Aim of the task |
Read through the lines below and copy the ones holding the string "name".

Data extract |
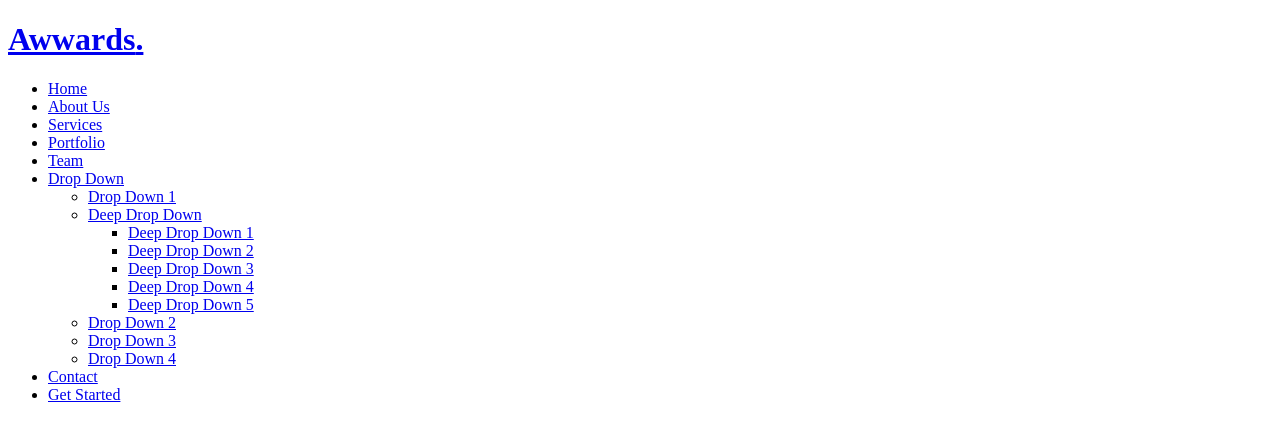
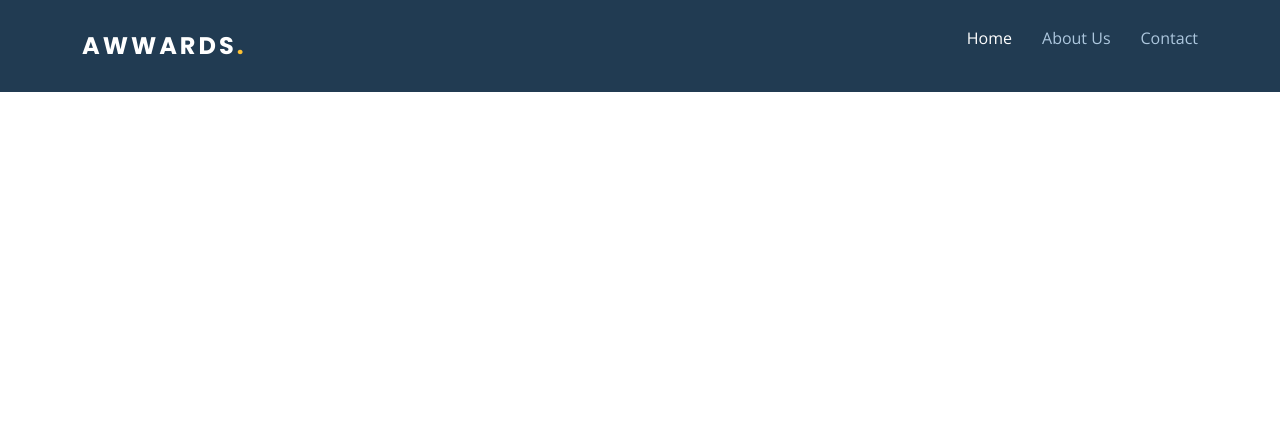
Before and after one commit to Edu58/Django-Awwards-Clone, a Django app: page / in a window 1280 px wide. Shown: the top 441 px of the page. Run offline with Django 4.2, Linux system fonts and the light colour scheme; some libraries are stand-ins or nearby versions.

Commit message:
style: navbar

```diff
--- /dev/null
+++ b/static/css/base.css
@@ -0,0 +1,160 @@
+body {
+    font-family: "Open Sans", sans-serif;
+    color: #444444;
+}
+
+a {
+    color: #fdc134;
+    text-decoration: none;
+}
+
+a:hover {
+    color: #fdd067;
+    text-decoration: none;
+}
+
+h1,
+h2,
+h3,
+h4,
+h5,
+h6 {
+    font-family: "Raleway", sans-serif;
+}
+
+/* Header */
+#header {
+    z-index: 997;
+    transition: all 0.5s;
+    padding: 16px 0;
+    background: #213b52;
+}
+
+#header .logo h1 {
+    font-size: 24px;
+    margin: 0;
+    padding: 10px 0;
+    line-height: 1;
+    font-weight: 700;
+    letter-spacing: 3px;
+    text-transform: uppercase;
+    font-family: "Poppins", sans-serif;
+}
+
+#header .logo h1 a,
+#header .logo h1 a:hover {
+    color: #fff;
+    text-decoration: none;
+}
+
+#header .logo h1 a span,
+#header .logo h1 a:hover span {
+    color: #fdc134;
+}
+
+/* Desktop Navigation */
+.navbar {
+    padding: 0;
+}
+
+.navbar ul {
+    display: flex;
+    list-style: none;
+    align-items: center;
+}
+
+.navbar li {
+    position: relative;
+}
+
+.navbar a,
+.navbar a:focus {
+    display: flex;
+    align-items: center;
+    justify-content: space-between;
+    padding: 10px 0 10px 30px;
+    font-size: 1rem;
+    color: #adc7de;
+    white-space: nowrap;
+    transition: 0.3s;
+}
+
+.navbar a i,
+.navbar a:focus i {
+    font-size: 12px;
+    line-height: 0;
+    margin-left: 5px;
+}
+
+.navbar a:hover,
+.navbar .active,
+.navbar .active:focus,
+.navbar li:hover>a {
+    color: #fff;
+}
+
+/* Mobile Navigation */
+.mobile-nav-toggle {
+    color: #fdc134;
+    cursor: pointer;
+    display: none;
+    position: fixed;
+    right: 1rem;
+    top: 1.2rem;
+    z-index: 999;
+}
+
+@media (max-width: 768px) {
+    .mobile-nav-toggle {
+        display: block;
+    }
+
+    .navbar ul {
+        display: none;
+    }
+}
+
+.navbar-mobile {
+    position: fixed;
+    overflow: hidden;
+    top: 0;
+    right: 0;
+    left: 0;
+    bottom: 0;
+    background: rgba(18, 33, 46, 0.9);
+    transition: 0.3s;
+    z-index: 999;
+}
+
+.navbar-mobile ul {
+    display: block;
+    position: absolute;
+    top: 18%;
+    right: 2%;
+    bottom: 10%;
+    left: 2%;
+    padding: 10px 0;
+    border-radius: 10px;
+    background-color: #fff;
+    overflow-y: auto;
+    transition: 0.3s;
+}
+
+.navbar-mobile ul li {
+    display: flex;
+    justify-content: center;
+    align-items: center;
+}
+
+.navbar-mobile a,
+.navbar-mobile a:focus {
+    padding: 10px 20px;
+    font-size: 1.5rem;
+    color: #213b52;
+}
+
+.navbar-mobile a:hover,
+.navbar-mobile .active,
+.navbar-mobile li:hover>a {
+    color: #fdc134;
+}
--- /dev/null
+++ b/static/js/base.js
@@ -0,0 +1,6 @@
+$('document').ready(function() {
+      /* Mobile nav toggle*/
+     $('#menu-icon').on('click', function () {
+         $('#navbar').toggleClass('navbar-mobile')
+     })
+})
--- a/templates/base.html
+++ b/templates/base.html
@@ -1,16 +1,24 @@
 <!DOCTYPE html>
 {% load django_bootstrap5 %}
 {% load static %}
+
 <html lang="en">
+
 <head>
     <meta charset="UTF-8">
     <meta http-equiv="X-UA-Compatible" content="IE=edge">
     <meta name="viewport" content="width=device-width, initial-scale=1.0">
     {% block styles %}
-    {{bootstrap_css}}
+    {% bootstrap_css %}
+    <link
+        href="https://fonts.googleapis.com/css?family=Open+Sans:300,300i,400,400i,600,600i,700,700i|Raleway:300,300i,400,400i,500,500i,600,600i,700,700i|Poppins:300,300i,400,400i,500,500i,600,600i,700,700i"
+        rel="stylesheet">
+    <link href='https://unpkg.com/boxicons@2.1.2/css/boxicons.min.css' rel='stylesheet'>
+    <link rel="stylesheet" href="{% static 'css/base.css' %}">
     {% endblock styles %}
     <title>Awaards Clone</title>
 </head>
+
 <body>
     {% include 'navbar.html' %}
 
@@ -18,7 +26,12 @@
     {% endblock content %}
 
     {% block scripts %}
-    {{bootstrap_js}}
+    {% bootstrap_javascript %}
+    <script src="https://cdnjs.cloudflare.com/ajax/libs/jquery/3.6.0/jquery.min.js"
+        integrity="sha512-894YE6QWD5I59HgZOGReFYm4dnWc1Qt5NtvYSaNcOP+u1T9qYdvdihz0PPSiiqn/+/3e7Jo4EaG7TubfWGUrMQ=="
+        crossorigin="anonymous" referrerpolicy="no-referrer"></script>
+    <script src="{% static 'js/base.js' %}"></script>
     {% endblock scripts %}
 </body>
+
 </html>
--- a/templates/navbar.html
+++ b/templates/navbar.html
@@ -2,39 +2,16 @@
     <div class="container d-flex align-items-center justify-content-between">
 
         <div class="logo">
-            <h1><a href="index.html">Awwards<span>.</span></a></h1>
+            <h1><a href="{% url 'home' %}">Awwards<span>.</span></a></h1>
         </div>
 
         <nav id="navbar" class="navbar">
             <ul>
-                <li><a class="nav-link scrollto active" href="#hero">Home</a></li>
+                <li><a class="nav-link scrollto active" href="{% url 'home' %}">Home</a></li>
                 <li><a class="nav-link scrollto" href="#about">About Us</a></li>
-                <li><a class="nav-link scrollto" href="#services">Services</a></li>
-                <li><a class="nav-link scrollto" href="#portfolio">Portfolio</a></li>
-                <li><a class="nav-link scrollto" href="#team">Team</a></li>
-                <li class="dropdown"><a href="#"><span>Drop Down</span> <i class="bi bi-chevron-down"></i></a>
-                    <ul>
-                        <li><a href="#">Drop Down 1</a></li>
-                        <li class="dropdown"><a href="#"><span>Deep Drop Down</span> <i
-                                    class="bi bi-chevron-right"></i></a>
-                            <ul>
-                                <li><a href="#">Deep Drop Down 1</a></li>
-                                <li><a href="#">Deep Drop Down 2</a></li>
-                                <li><a href="#">Deep Drop Down 3</a></li>
-                                <li><a href="#">Deep Drop Down 4</a></li>
-                                <li><a href="#">Deep Drop Down 5</a></li>
-                            </ul>
-                        </li>
-                        <li><a href="#">Drop Down 2</a></li>
-                        <li><a href="#">Drop Down 3</a></li>
-                        <li><a href="#">Drop Down 4</a></li>
-                    </ul>
-                </li>
                 <li><a class="nav-link scrollto" href="#contact">Contact</a></li>
-                <li><a class="getstarted scrollto" href="#about">Get Started</a></li>
             </ul>
-            <i class="bi bi-list mobile-nav-toggle"></i>
+            <i class='bx bx-menu mobile-nav-toggle fs-1' id="menu-icon"></i>
         </nav>
-
     </div>
 </header>
```
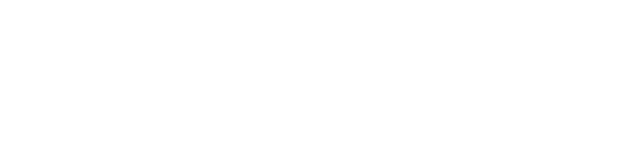
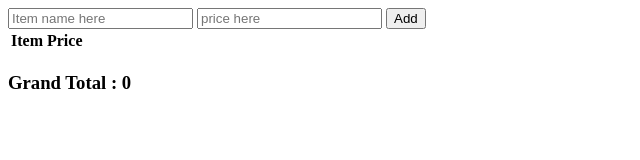
Before and after one commit to acciojob/shopping-cart-pradhumn1507, a website: page main.html in a window 1280 px wide. Shown: the whole page, without its empty margins (0-640 px from the left). Drawn offline with Linux system fonts and the light colour scheme.

Commit message:
Update main.html

```diff
--- a/main.html
+++ b/main.html
@@ -1,16 +1,26 @@
 <!DOCTYPE html>
-
-<html>
+<html lang="en">
 
 <head>
-	<link rel="stylesheet" href="styles.css">
+    <meta charset="UTF-8">
+    <meta http-equiv="X-UA-Compatible" content="IE=edge">
+    <meta name="viewport" content="width=device-width, initial-scale=1.0">
+    <title>Document</title>
 </head>
 
 <body>
-	<!-- the entire body must be written by student -->
-    <script type="text/javascript" src="./script.js">
-</script>
+    <input id="item-name-input" type="text" placeholder="Item name here">
+    <input id="item-price-input" type="number" placeholder="price here">
+    <button id="add">Add</button>
 
+    <table id="table">
+        <tr>
+            <th>Item </th>
+            <th>Price</th>
+        </tr>
+    </table>
+    <h3> Grand Total : <span id="total">0</span> </h3>
+    <script src="script.js"></script>
 </body>
 
 </html>
```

Task output |
     <meta name="viewport" content="width=device-width, initial-scale=1.0">
+    <meta name="viewport" content="width=device-width, initial-scale=1.0">
+    <input id="item-name-input" type="text" placeholder="Item name here">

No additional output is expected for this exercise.